▶ Task instructions
Find all lines in the records that include the word "files", and copy them out.
======== Data to examine
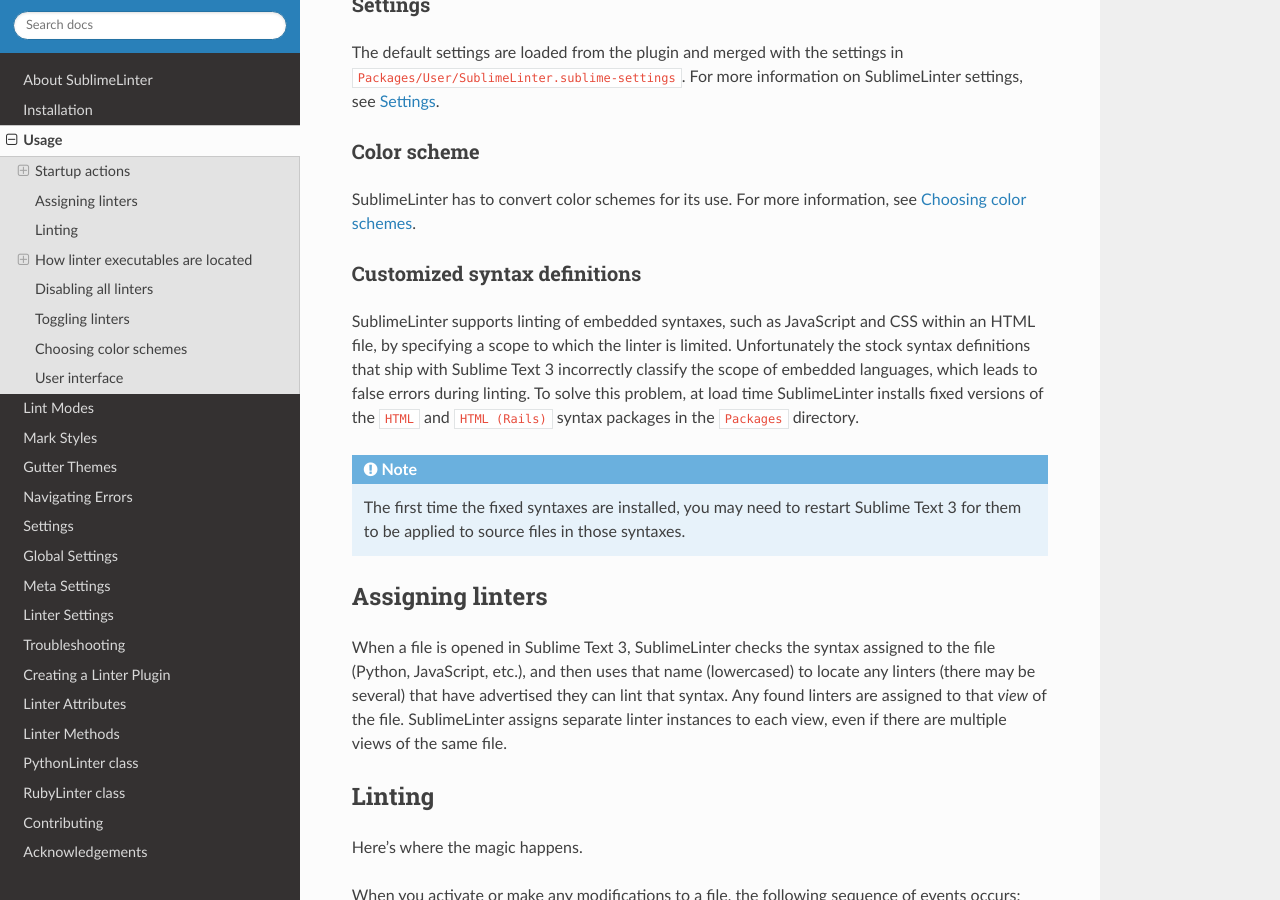
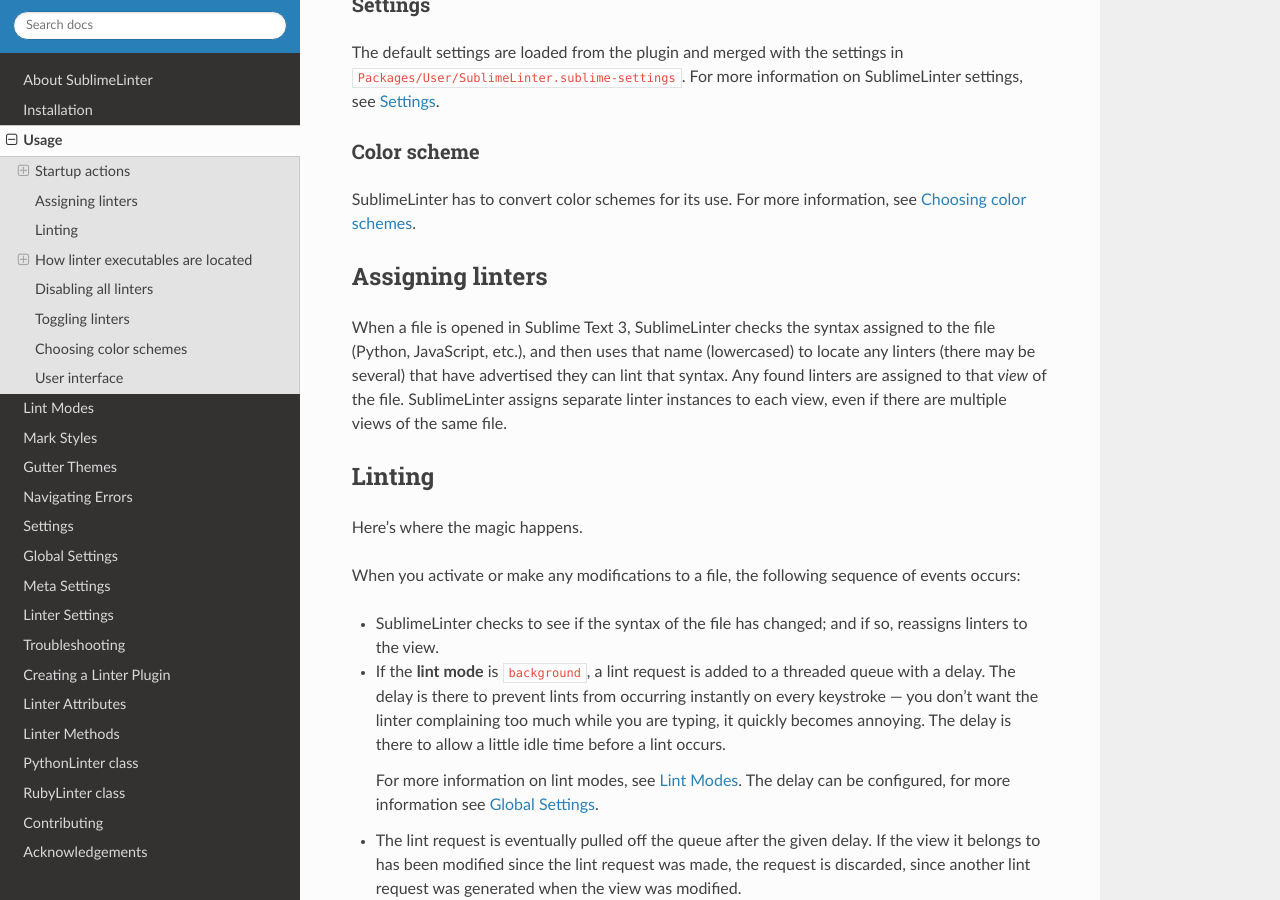
Before and after one commit to SublimeLinter/SublimeLinter, a Sphinx documentation site: the page built from docs/usage.rst, in a window 1280 px wide and 900 px high, scrolled down 369 px. Built offline with Sphinx 7.4.7 and the Read the Docs theme 2.0.0, drawn with Linux system fonts in a browser that asks for light colours.

Commit message:
there are no custom syntax files anymore removed in d98ea8c3ddee58286b3322129c232f9c7f905572

```diff
--- a/docs/usage.rst
+++ b/docs/usage.rst
@@ -21,14 +21,6 @@
 ~~~~~~~~~~~~
 SublimeLinter has to convert color schemes for its use. For more information, see :ref:`Choosing color schemes <choosing-color-schemes>`.
 
-
-Customized syntax definitions
-~~~~~~~~~~~~~~~~~~~~~~~~~~~~~
-|sl| supports linting of embedded syntaxes, such as JavaScript and CSS within an HTML file, by specifying a scope to which the linter is limited. Unfortunately the stock syntax definitions that ship with |st| incorrectly classify the scope of embedded languages, which leads to false errors during linting. To solve this problem, at load time |sl| installs fixed versions of the ``HTML`` and ``HTML (Rails)`` syntax packages in the :file:`Packages` directory.
-
-.. note::
-
-   The first time the fixed syntaxes are installed, you may need to restart |st| for them to be applied to source files in those syntaxes.
 
 Assigning linters
 -----------------
```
================
▶ Answer section
there are no custom syntax files anymore removed in d98ea8c3ddee58286b3322129c232f9c7f905572
-   The first time the fixed syntaxes are installed, you may need to restart |st| for them to be applied to source files in those syntaxes.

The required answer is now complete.